#9. Use a mess-containment device to reduce cage fall-out and spillage in your car and in hotels. I use the Mess Catcherfrom Pet Butler (call 800-452-9340 for local retailer or visit a lightweight, clear tray type container for my Amazon’s travel cages, and the wrap-around Birdcage Barrier from Birdbrains™ (888-779-4999 for info) for the smaller birds’ cages. Both are available in a variety of sizes and come in handy at home and away.

#10. Remove hanging toys, treats, swings and other accessories from cages and carriers while traveling. Install dishes securely. Allow your bird to spend time in and on its travel home well before your departure date. Offer a favorite treat or two so your pet will associate the temporary home with something pleasant. My Amazons are still so attached to their travel cages that they insist on spending some time in them every day!

Bon voyage!


Bird Food

Supply of bird’s regular food, seed, pellets and treats.

Fresh food, packed in containers inside cooler.


Box or carrier for bird food and supplies


Re-closeable plastic bags for ice cubes

Sharp knife for cutting fruit & veggies Plastic spoons Small cutting board Vegetable washing solution Anti-microbial soap Unbreakable food containers Bottled water

Electrolyte replacement beverage for birds that suffer from stress while traveling (Pedialyte™ or similar product; consult your avian vet for specific advice)

Portable water filter

Extra dishes for stands or travel cages

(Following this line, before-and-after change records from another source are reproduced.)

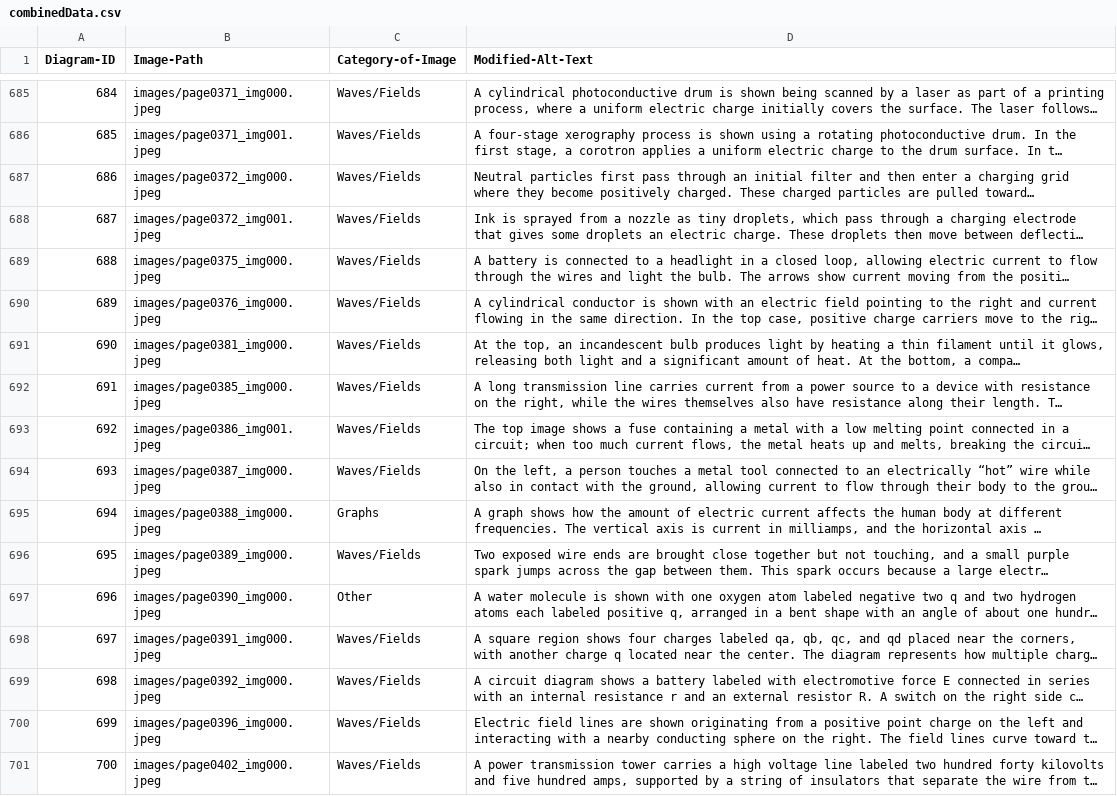
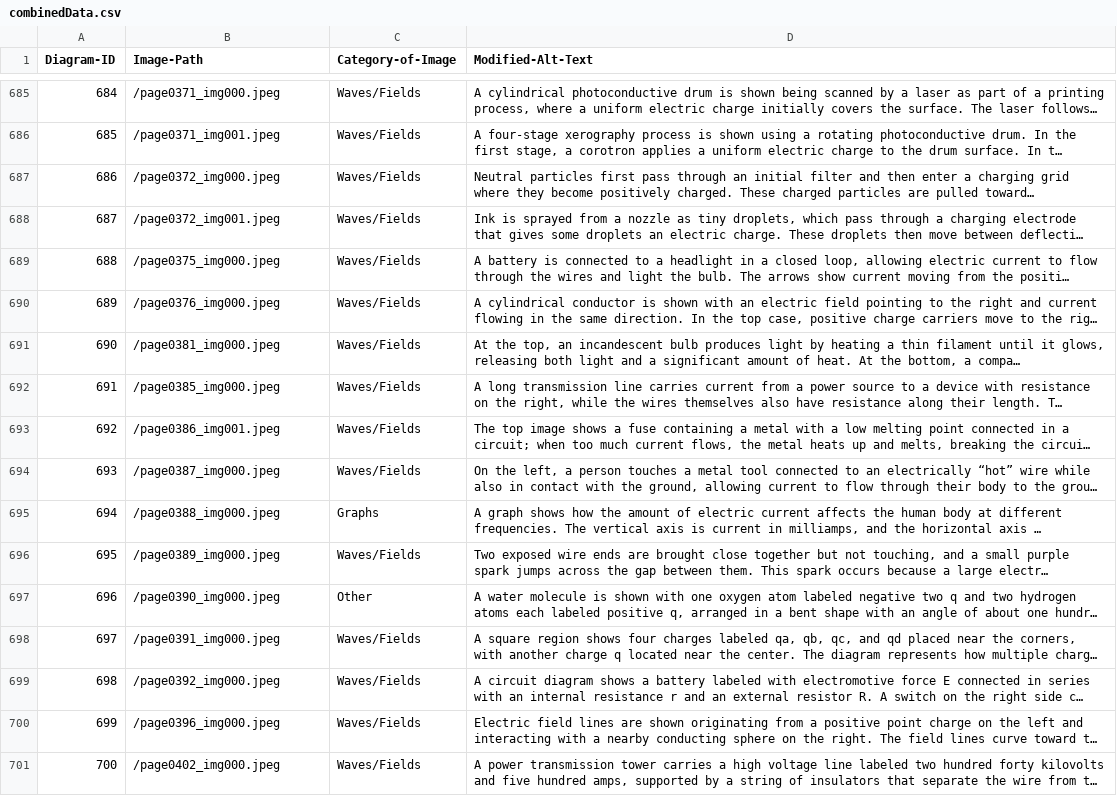
Before and after one commit to 4G06-CAPSTONE-2025/Reading4All, a CSV file: ai/annotations/combinedData.csv, drawn as a sheet; only a part is shown, gaps mark what is left out; long unchanged cells end in …; the diff covers the shown part only; the diff names each change by its address in the sheet, - before the commit and + after, or states it on an @@ line.

Commit message:
path fix to combinedData

```diff
--- a/ai/annotations/combinedData.csv
+++ b/ai/annotations/combinedData.csv
-B685 (Image-Path): images/page0371_img000.jpeg
+B685 (Image-Path): /page0371_img000.jpeg
-B686 (Image-Path): images/page0371_img001.jpeg
+B686 (Image-Path): /page0371_img001.jpeg
-B687 (Image-Path): images/page0372_img000.jpeg
+B687 (Image-Path): /page0372_img000.jpeg
-B688 (Image-Path): images/page0372_img001.jpeg
+B688 (Image-Path): /page0372_img001.jpeg
-B689 (Image-Path): images/page0375_img000.jpeg
+B689 (Image-Path): /page0375_img000.jpeg
-B690 (Image-Path): images/page0376_img000.jpeg
+B690 (Image-Path): /page0376_img000.jpeg
-B691 (Image-Path): images/page0381_img000.jpeg
+B691 (Image-Path): /page0381_img000.jpeg
-B692 (Image-Path): images/page0385_img000.jpeg
+B692 (Image-Path): /page0385_img000.jpeg
-B693 (Image-Path): images/page0386_img001.jpeg
+B693 (Image-Path): /page0386_img001.jpeg
-B694 (Image-Path): images/page0387_img000.jpeg
+B694 (Image-Path): /page0387_img000.jpeg
-B695 (Image-Path): images/page0388_img000.jpeg
+B695 (Image-Path): /page0388_img000.jpeg
-B696 (Image-Path): images/page0389_img000.jpeg
+B696 (Image-Path): /page0389_img000.jpeg
-B697 (Image-Path): images/page0390_img000.jpeg
+B697 (Image-Path): /page0390_img000.jpeg
-B698 (Image-Path): images/page0391_img000.jpeg
+B698 (Image-Path): /page0391_img000.jpeg
-B699 (Image-Path): images/page0392_img000.jpeg
+B699 (Image-Path): /page0392_img000.jpeg
-B700 (Image-Path): images/page0396_img000.jpeg
+B700 (Image-Path): /page0396_img000.jpeg
-B701 (Image-Path): images/page0402_img000.jpeg
+B701 (Image-Path): /page0402_img000.jpeg
```
Also changed, not shown: 27 edited cells elsewhere in this file.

Mess containment device for cage or portable stand

Paper towels

Immersion heater or ‘hot pot’ to heat water or baby food.

Thermometer, if you’re feeding baby birds

Small trash bags

Hand-held vacuum